2. Systemic Hormone Therapy vs. Low-Dose Therapy
Now that we’ve covered the two types of hormone therapy (estrogen-only and estrogen and progestin), it’s also broken down into systemic hormone therapy and low-dose therapy. Systemic can come in the form of the pill, skin patch, gel, cream, or spray. This therapy is most effective for hot flashes and night sweats. “Estrogen can also ease vaginal symptoms of menopause, such as dryness, itching, burning and discomfort with intercourse,” says the Mayo Clinic.
On the other hand, low dose hormone therapies typically come in the form of cream, tablet, or ring and are most effective for treating vaginal and some urinary symptoms. They do so in a much lower dosage that is considered to be safer for certain women. “Low dose hormone therapy, used judiciously, still remains the most effective way to treat the troubling symptoms of menopause for those who need it and who can use it safely,” writes the Huffington Post.

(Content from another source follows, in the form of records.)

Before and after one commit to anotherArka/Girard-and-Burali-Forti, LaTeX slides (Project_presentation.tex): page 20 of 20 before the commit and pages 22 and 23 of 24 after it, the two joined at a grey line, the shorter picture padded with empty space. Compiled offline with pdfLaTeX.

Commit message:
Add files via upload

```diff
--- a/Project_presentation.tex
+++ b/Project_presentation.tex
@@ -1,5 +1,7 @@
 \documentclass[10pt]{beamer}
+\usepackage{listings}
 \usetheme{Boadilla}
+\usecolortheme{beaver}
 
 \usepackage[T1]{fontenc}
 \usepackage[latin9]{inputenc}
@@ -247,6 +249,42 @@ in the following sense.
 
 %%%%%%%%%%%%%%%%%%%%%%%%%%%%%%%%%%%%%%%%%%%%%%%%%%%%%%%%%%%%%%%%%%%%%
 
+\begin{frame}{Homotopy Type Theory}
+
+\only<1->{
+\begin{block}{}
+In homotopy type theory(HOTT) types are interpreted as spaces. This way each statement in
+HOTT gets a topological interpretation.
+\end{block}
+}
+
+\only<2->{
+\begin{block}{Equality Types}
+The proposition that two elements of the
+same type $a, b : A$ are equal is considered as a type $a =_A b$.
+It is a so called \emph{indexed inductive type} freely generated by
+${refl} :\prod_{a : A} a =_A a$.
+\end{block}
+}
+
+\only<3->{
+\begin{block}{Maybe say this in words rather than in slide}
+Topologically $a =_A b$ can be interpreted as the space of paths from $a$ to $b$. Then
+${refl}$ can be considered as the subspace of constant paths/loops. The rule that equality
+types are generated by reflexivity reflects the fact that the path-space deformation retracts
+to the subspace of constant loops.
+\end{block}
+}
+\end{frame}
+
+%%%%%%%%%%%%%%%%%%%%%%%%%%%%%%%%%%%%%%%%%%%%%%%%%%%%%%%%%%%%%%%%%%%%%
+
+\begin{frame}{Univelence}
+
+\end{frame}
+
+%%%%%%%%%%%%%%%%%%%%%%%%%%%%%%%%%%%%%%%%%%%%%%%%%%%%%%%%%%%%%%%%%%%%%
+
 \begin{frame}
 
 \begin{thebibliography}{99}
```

3. It Comes in Many Different Forms
The last break down of hormone replacement therapy that we need to discuss are the many different forms. As we previously mentioned, hormone therapy is accessible through pill, cream, gel, skin patch, spray, rings, and suppositories. Each form of treatment has it’s own advantages and disadvantages, as well as benefits and risks. To learn about this in more detail, check out our article Pros and Cons of Each Type of Hormone Replacement Therapy, but we’ll give a brief overview here.
Estrogen treatment in the form of pills is the most common hormone replacement therapy, according to WebMD. They are often taken once a day with food, but they can come with a more complicated schedule. This form of HRT has been the most widely studied, so there’s a lot of information on it! Estrogen pills are best known for reducing or resolving the symptoms of menopause, primarily hot flashes. They can also lower the risk of osteoporosis. The biggest downside is that they can cause an increased risk of blood clots, strokes, and when combined with progestin can raise the risk of heart attacks (mainly for women who have a history of cardiovascular events). Also, because they are synthesized through the liver, they are not recommended for people with stomach problems or a history of liver damage.

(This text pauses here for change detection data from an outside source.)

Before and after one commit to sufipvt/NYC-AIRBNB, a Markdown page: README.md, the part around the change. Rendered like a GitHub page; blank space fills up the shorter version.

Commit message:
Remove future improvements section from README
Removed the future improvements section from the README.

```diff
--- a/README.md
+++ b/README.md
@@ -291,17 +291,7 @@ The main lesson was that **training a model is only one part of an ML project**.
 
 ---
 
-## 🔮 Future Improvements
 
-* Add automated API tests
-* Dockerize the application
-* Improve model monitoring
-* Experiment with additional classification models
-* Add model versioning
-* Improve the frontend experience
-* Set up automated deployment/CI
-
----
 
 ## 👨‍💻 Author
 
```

The next form of treatment are skin patches which often come in the form of low-dosage of estrogen and are really usually only prescribed to treat the risk of osteoporosis and not menopause symptoms. The estrogen is absorbed directly into the blood, unlike the pill which is through the liver. Since they are worn on the skin, the biggest downfall is that the patient has to be wary about sun and heat exposure.

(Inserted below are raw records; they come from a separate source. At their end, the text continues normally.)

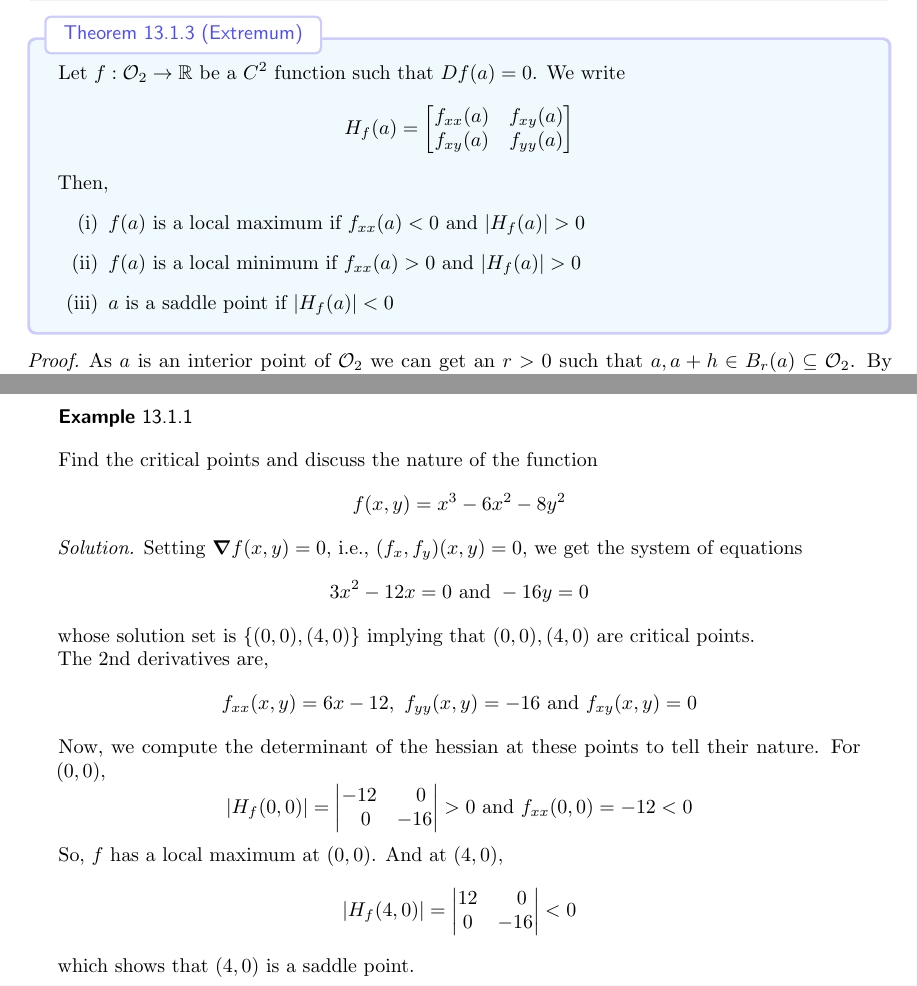
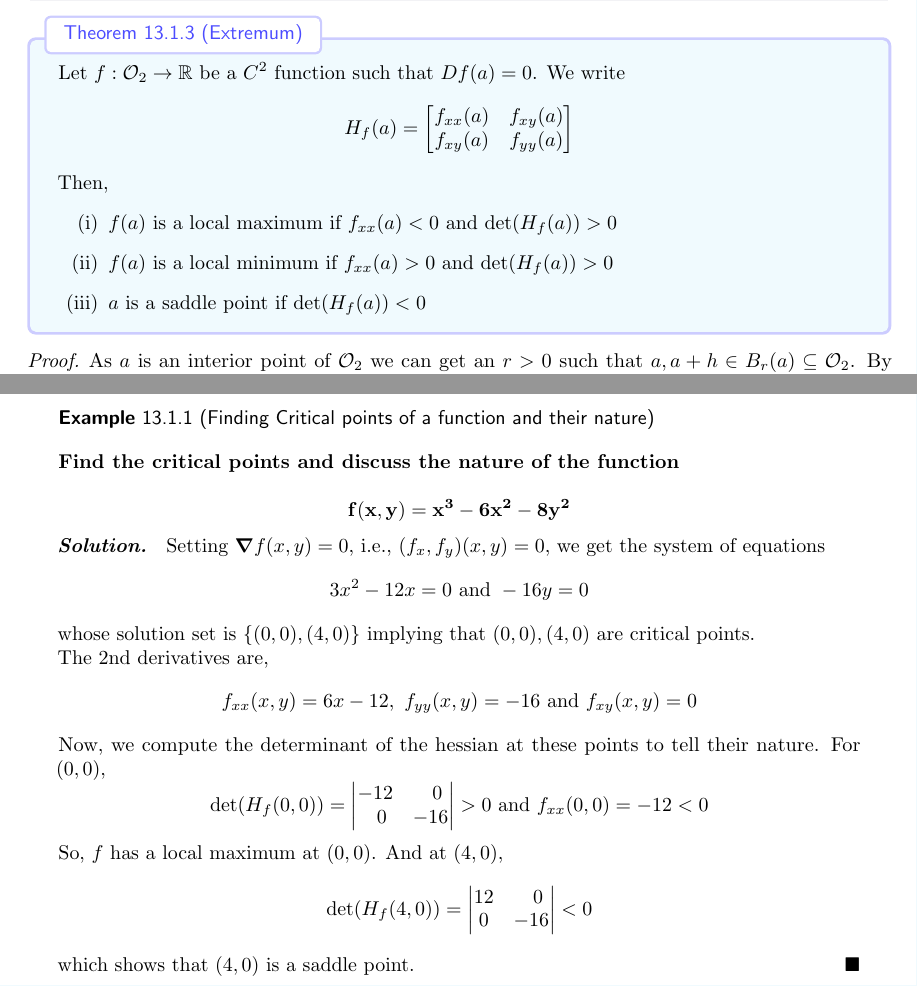
Before and after one commit to AWNathan1893/Analysis3_Notes, a LaTeX document (lectures/Lec-13.tex): two parts of pages 3 and 4 of 4, joined at a grey line, cut so that both start at the same text. Compiled offline with pdfLaTeX.

Commit message:
Lec-13 checked

```diff
--- a/lectures/Lec-13.tex
+++ b/lectures/Lec-13.tex
@@ -115,9 +115,9 @@ We will use the following notation in the context of multivariable Taylor expans
       f_{xy}(a) & f_{yy}(a)
     \end{bmatrix} \]
   Then, \begin{enumerate}[label=(\roman*)]
-    \item $f(a)$ is a local maximum if $f_{xx} (a) < 0$ and $|H_f(a)| > 0$
-    \item $f(a)$ is a local minimum if $f_{xx} (a) > 0$ and $|H_f(a)| > 0$ \label{extremum:2}
-    \item $a$ is a saddle point if $|H_f(a)| < 0$
+    \item $f(a)$ is a local maximum if $f_{xx} (a) < 0$ and $\det (H_f(a)) > 0$
+    \item $f(a)$ is a local minimum if $f_{xx} (a) > 0$ and $\det (H_f(a)) > 0$ \label{extremum:2}
+    \item $a$ is a saddle point if $\det (H_f(a)) < 0$
   \end{enumerate}
 \end{Thm}
 
@@ -129,23 +128,26 @@ We will use the following notation in the context of multivariable Taylor expans
 \end{proof}
 
-\begin{Eg}{}{}
-  Find the critical points and discuss the nature of the function \[ f(x,y) = x^3 - 6x^2 - 8y^2 \]
-  \textit{Solution.} Setting $ \grad f(x,y) = 0 $, i.e., $ (f_x,f_y)(x,y) = 0 $, we get the system of equations
+\begin{Eg}{Finding Critical points of a function and their nature}{}
+  \textbf{Find the critical points and discuss the nature of the function}
+
+  $$\mathbf{f(x,y) = x^3 - 6x^2 - 8y^2}$$
+
+  \textbf{\textit{Solution. }}  Setting $ \grad f(x,y) = 0 $, i.e., $ (f_x,f_y)(x,y) = 0 $, we get the system of equations
   \[ 3x^2 - 12x = 0 \text{  and  }  -16y = 0\]
   whose solution set is $ \qty{(0,0),(4,0)} $ implying that $(0,0), (4,0)$ are critical points.
 
   The 2nd derivatives are, \[ f_{xx}(x,y) = 6x - 12,\ f_{yy}(x,y) = -16 \text{ and } f_{xy}(x,y) = 0 \]
   Now, we compute the determinant of the hessian at these points to tell their nature. For $(0,0)$,
-  \[ |H_f(0,0)| =  \begin{vmatrix}
+  \[ \det(H_f(0,0)) =  \begin{vmatrix}
       -12   & \ \ 0 \\
       \ \ 0 & -16
     \end{vmatrix} > 0 \text{  and  } f_{xx}(0,0) = -12 < 0\]
   So, $f$ has a local maximum at $(0,0)$. And at $(4,0)$,
-  \[ |H_f(4,0)| =  \begin{vmatrix}
+  \[ \det(H_f(4,0)) =  \begin{vmatrix}
       12 & \ \ 0 \\
       0  & -16
     \end{vmatrix} < 0 \]
-  which shows that $(4,0)$ is a saddle point.
+  which shows that $(4,0)$ is a saddle point. $\hfill \blacksquare$
 \end{Eg}
 
 
```
Also changed, not shown: lectures/Lec-13.tex (9 more changed lines).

Next up, topical creams, gels and sprays are also applied directly to the skin and absorbed directly into the blood. The specifics of how they are applied vary dependong on the product, but for the most part are applied to the arms or legs. The pros for this form are the same as the patch, but the con is that there hasn’t been as much research and because it’s applied topically, there’s a risk it can be rubbed off before it’s absorbed or that it can be transferred to other people, if not careful.
Lastly, suppositories, rings and creams are the most common for treating vaginal specific symptoms like dryness, itchiness, burning, or pain during intercourse. These forms of hormone treatment are applied directly to the vaginal area making them extremely targeted. Similar to the other forms, they are a low dosage so they don’t pose much risk for blood clots, cancer, or cardiovascular events, but as a downfall, they can’t treat hot flashes.